A more important labour was his reformation of the Gregorian calendar, which even later mathematicians have deemed correct.
The corresponding day in the Gregorian calendar would be July 27.
He introduced also the use of the Gregorian calendar, and gave great encouragement to the cultivation of letters.
Through it the Gregorian calendar was introduced into England, in 1752, against a violent religious opposition.
Footnote 517: Applying the Gregorian calendar, or "new style," it becomes the 21st.

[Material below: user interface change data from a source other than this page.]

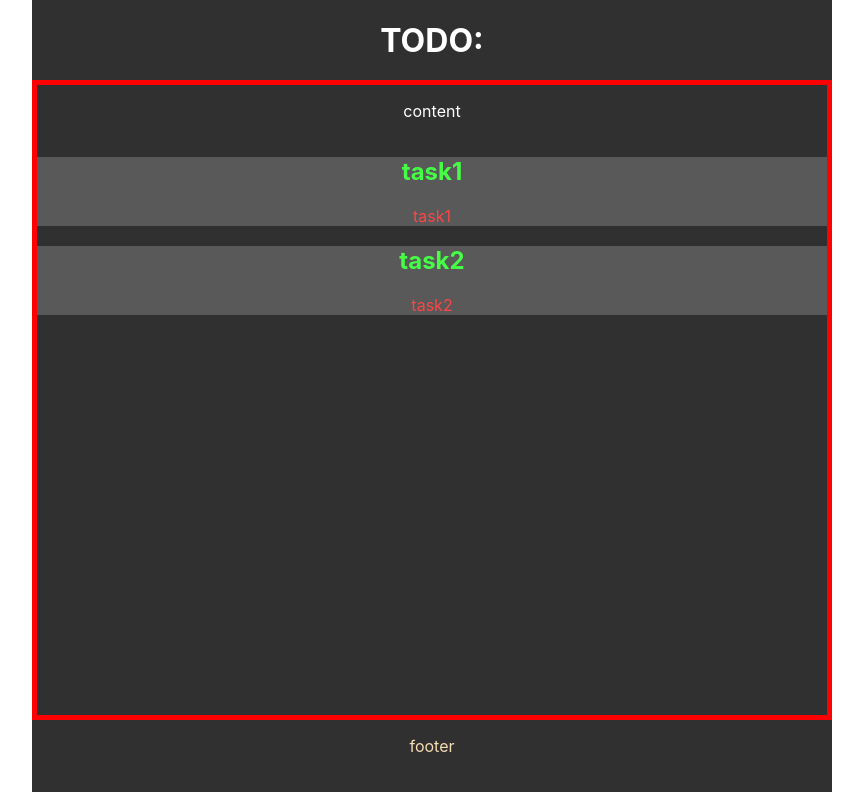
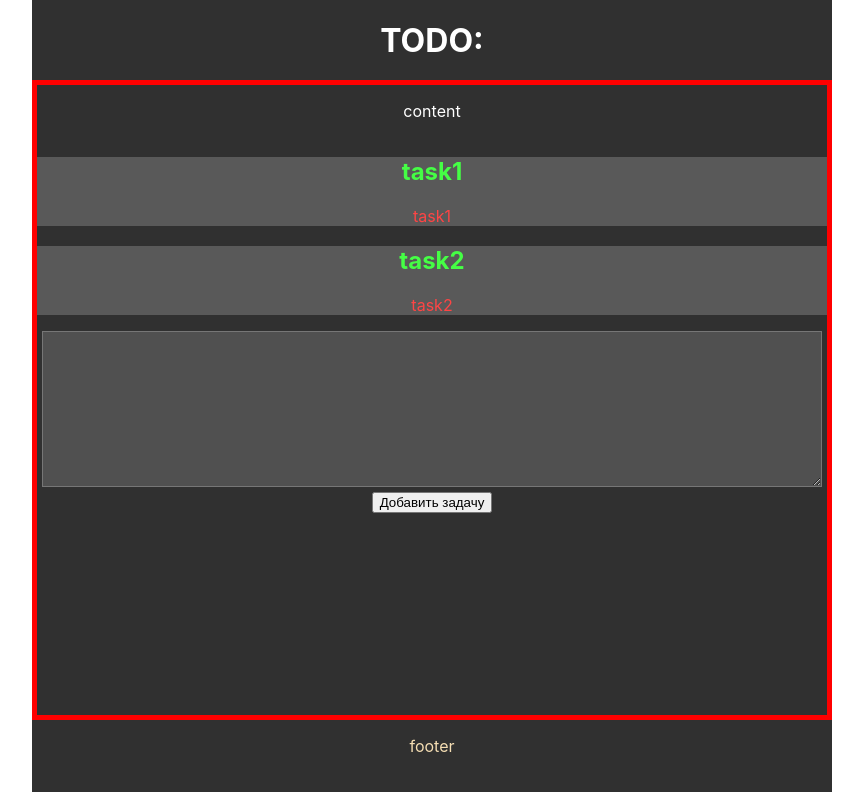
Before and after one commit to aeclipso/TODO-react, a React (Create React App) app in the folder todo-list/: page / in a window 1280 px wide. Shown: the whole page, without its empty margins (208-1071 px from the left). Built offline with nearby package versions, Linux system fonts and the light colour scheme.

Commit message:
add adder task'

```diff
--- /dev/null
+++ b/todo-list/src/components/mainc/content/tasks/add_task/add_task.jsx
@@ -0,0 +1,17 @@
+import React from "react"
+import style from "./add_task.module.css"
+
+const AddTask = (props) => {
+    return(
+        <div>
+            <div className={style.textar}>
+                <textarea name="" id="" cols="30" rows="10"></textarea>
+            </div>
+            <div>
+                <button>Добавить задачу</button>
+            </div>
+        </div>
+    )
+}
+
+export default AddTask;
--- /dev/null
+++ b/todo-list/src/components/mainc/content/tasks/add_task/add_task.module.css
@@ -0,0 +1,5 @@
+.textar > textarea{
+    background-color: #505050;
+    color: #dfdfdf;
+    width: 98%;
+}
--- a/todo-list/src/components/mainc/content/tasks/tasks.jsx
+++ b/todo-list/src/components/mainc/content/tasks/tasks.jsx
@@ -1,12 +1,14 @@
 import React from "react"
 import style from "./tasks.module.css"
 import Task from "./task/task";
+import AddTask from "./add_task/add_task";
 
 const Tasks = (props) => {
     return(
         <div className={style.tasks}>
             <Task text="task1" head="task1"/>
             <Task text="task2" head="task2"/>
+            <AddTask/>
         </div>
     )
 }
```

The system of dates used by most of the world. The Gregorian calendar was proposed by the Calabrian doctor Aloysius Lilius and was decreed by, and named after, Pope Gregory XIII on 1582-02-24. It corrected the Julian calendar whose years were slightly longer than the solar year. It also replaced the lunar calendar which was also out of time with the seasons. The correction was achieved by skipping several days as a one-off resynchronisation and then dropping three leap days every 400 hundred years. In the revised system, leap years are all years divisible by 4 but excluding those divisible by 100 but including those divisible by 400. This gives a mean calendar year of 365.2425 days = 52.1775 weeks = 8,765.82 hours = 525,949.2 minutes = 31,556,952 seconds. leap seconds are occasionally added to this to correct for irregularities in the Earth's rotation.